* [Your instructions]:
If a line below contains the string "index", return that line.

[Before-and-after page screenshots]
• • • • •

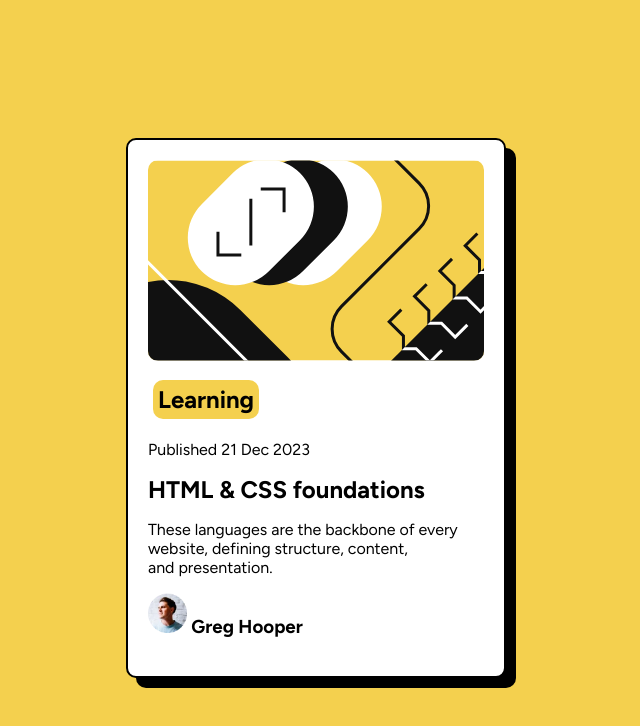
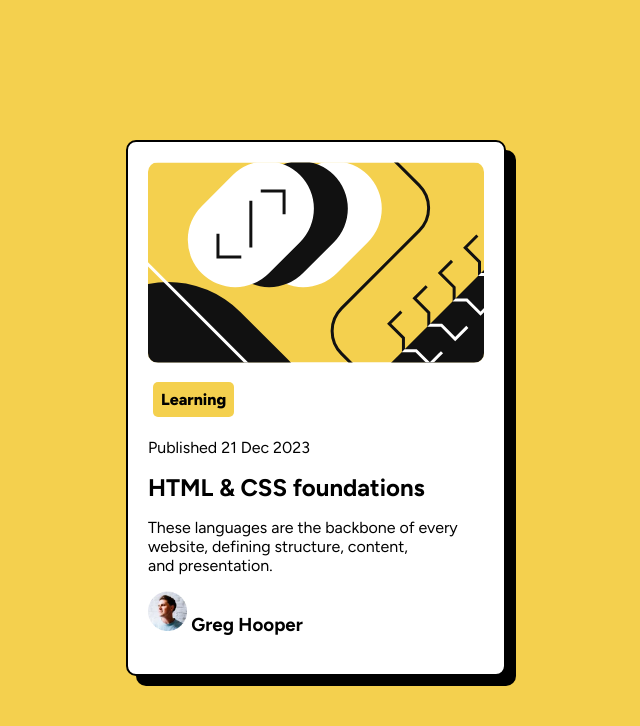
Before and after one commit to Jonee2/FEM-blogcard, a plain HTML site: page index.html in a window 1280 px wide. Shown: the whole page, without its empty margins (324-964 px from the left). Drawn offline with Linux system fonts and the light colour scheme.

Commit message:
fixed learning p

```diff
--- a/index.html
+++ b/index.html
@@ -123,7 +123,7 @@
             </defs>
           </svg>
           <br />
-          <h2>Learning</h2>
+          <p class="para">Learning</p>
           <p>Published 21 Dec 2023</p>
           <h1>HTML & CSS foundations</h1>
           <p>
--- a/styles.css
+++ b/styles.css
@@ -32,8 +32,21 @@ body{
 p{
     font-size: 16px;
 }
+.para{
+    font-weight: 800;
+    display: inline-block;
+    padding: 8px;
+    margin: 5px;
+    margin-top: 15px;
+    border-radius: 5px;
+    background-color: hsl(47, 88%, 63%);
+}
 h1{
     font-size: 24px;
+}
+h1:hover{
+    cursor: pointer;
+    color:hsl(47, 88%, 63%);
 }
 img, h3 {
     display: inline-block;
```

• • • • •

* [Worked solution]:
Before and after one commit to Jonee2/FEM-blogcard, a plain HTML site: page index.html in a window 1280 px wide. Shown: the whole page, without its empty margins (324-964 px from the left). Drawn offline with Linux system fonts and the light colour scheme.
--- a/index.html
+++ b/index.html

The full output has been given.